Trains burn a lot of diesel fuel, it’s true. But the important point is they burn a lot less fuel than trucks, let alone planes, do. It makes sense when you stop and look. A regular Class I (that is mainline, intercity) freight train usually has over 100 cars behind it. Coal hoppers, 80+ foot long auto racks carrying new cars and trucks, tankers, 50′ boxcars, flat cars stacked up with containers from overseas. And these days, they’re usually pulled by just two big locomotives. A tractor trailer, by comparison, obviously pulls just one “freight car”, usually 53′ in length behind it. Ergo, each big freight train is equivalent to over a hundred trucks. And there is their greatness. Not only do they keep our already over-crowded highways less congested, making all our drives a bit quicker and safer, they also do so using a lot less fossil fuel.

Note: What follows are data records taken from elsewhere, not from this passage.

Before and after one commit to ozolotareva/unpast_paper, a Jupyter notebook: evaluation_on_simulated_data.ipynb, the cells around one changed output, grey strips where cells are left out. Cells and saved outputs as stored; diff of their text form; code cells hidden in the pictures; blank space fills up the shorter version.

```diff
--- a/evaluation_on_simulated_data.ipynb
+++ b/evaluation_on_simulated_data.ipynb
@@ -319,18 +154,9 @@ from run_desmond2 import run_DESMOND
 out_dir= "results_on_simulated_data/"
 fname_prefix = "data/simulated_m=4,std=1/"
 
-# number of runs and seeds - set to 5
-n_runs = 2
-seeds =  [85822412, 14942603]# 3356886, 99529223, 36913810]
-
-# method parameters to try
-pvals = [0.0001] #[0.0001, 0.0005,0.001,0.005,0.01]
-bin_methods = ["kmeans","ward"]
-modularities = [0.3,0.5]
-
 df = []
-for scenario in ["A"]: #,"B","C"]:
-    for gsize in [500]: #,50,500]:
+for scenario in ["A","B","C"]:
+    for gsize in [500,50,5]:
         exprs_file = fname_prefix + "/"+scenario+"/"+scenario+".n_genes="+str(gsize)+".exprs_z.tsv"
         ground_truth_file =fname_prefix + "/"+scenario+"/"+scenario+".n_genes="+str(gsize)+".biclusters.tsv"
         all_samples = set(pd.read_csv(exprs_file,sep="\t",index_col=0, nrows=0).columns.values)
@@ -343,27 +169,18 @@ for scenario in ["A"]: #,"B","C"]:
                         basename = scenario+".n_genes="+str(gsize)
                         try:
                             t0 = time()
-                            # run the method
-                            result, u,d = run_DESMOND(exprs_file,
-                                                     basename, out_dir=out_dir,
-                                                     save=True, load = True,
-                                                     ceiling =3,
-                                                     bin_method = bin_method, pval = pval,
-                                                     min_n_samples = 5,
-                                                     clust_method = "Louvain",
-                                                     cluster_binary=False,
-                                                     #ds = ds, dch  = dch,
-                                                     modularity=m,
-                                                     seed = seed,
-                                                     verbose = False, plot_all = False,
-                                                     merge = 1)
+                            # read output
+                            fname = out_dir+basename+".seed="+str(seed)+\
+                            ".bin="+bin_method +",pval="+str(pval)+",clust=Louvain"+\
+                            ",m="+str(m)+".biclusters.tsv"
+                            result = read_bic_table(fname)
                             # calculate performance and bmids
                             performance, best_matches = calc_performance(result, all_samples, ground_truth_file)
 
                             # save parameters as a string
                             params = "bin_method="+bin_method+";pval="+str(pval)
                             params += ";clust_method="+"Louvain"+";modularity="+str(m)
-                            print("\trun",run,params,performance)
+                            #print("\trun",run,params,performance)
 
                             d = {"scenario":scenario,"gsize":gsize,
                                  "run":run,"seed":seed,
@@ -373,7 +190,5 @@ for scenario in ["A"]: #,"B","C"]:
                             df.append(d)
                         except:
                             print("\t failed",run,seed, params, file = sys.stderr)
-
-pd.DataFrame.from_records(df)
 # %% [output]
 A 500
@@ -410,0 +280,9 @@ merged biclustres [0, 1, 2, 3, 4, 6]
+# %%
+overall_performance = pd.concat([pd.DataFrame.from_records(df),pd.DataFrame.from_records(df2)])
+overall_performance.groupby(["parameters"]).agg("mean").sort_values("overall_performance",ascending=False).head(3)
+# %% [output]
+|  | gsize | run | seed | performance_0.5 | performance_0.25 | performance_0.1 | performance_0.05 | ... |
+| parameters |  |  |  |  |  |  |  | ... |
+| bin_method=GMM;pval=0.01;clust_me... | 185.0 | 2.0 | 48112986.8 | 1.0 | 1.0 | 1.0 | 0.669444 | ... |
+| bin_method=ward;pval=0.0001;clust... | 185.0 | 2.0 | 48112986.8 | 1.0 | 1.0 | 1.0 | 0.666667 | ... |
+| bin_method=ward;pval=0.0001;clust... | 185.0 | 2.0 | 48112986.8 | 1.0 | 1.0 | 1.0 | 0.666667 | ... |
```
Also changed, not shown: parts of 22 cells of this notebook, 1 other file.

Now getting accurate figures for fuel use by either trucks or trains is notoriously difficult, and inexact. The weight of the load, whether they’re on a flat road or a grade, the temperature, all play into the equation. But in general, a Peterbilt 379, one of the most popular trucks of the past decade, gets about 4 mpg pulling a trailer, according to drivers themselves. A newer Peterbilt was recently tested at over 10 mpg – not bad at all as a minivan we had averaged only 15! – but that was under test conditions, barreling along by itself, without a payload to haul.
Compare that to a new locomotive. The SD70ace is perhaps the most ubiquitous locomotive this century. It packs 4300 horsepower, and can theoretically pull 200 loaded freight cars by itself … although rail crews point out, it would have a heck of a hard time getting going from a stop with that much behind it. Typically they pull about 50 to 60 cars (hence the multiple engines afront a long train.) And pulling a fully loaded coal train, engineers report they get about a third of a mile per gallon. 0.3 mpg! Not good… except when one considers that is doing what 130 trucks would be needed to do otherwise. On average, the U.S. government rate trains as the most efficient way of moving heavy loads… about seven times less fuel used per ton than trucks in fact, and an absurd 70 times better than planes.
So, next time you’re stuck in traffic, waiting to go and counting those Railboxes roll by, don’t be impatient. Be grateful. That train is making our air a little cleaner and our oil supply last a little longer.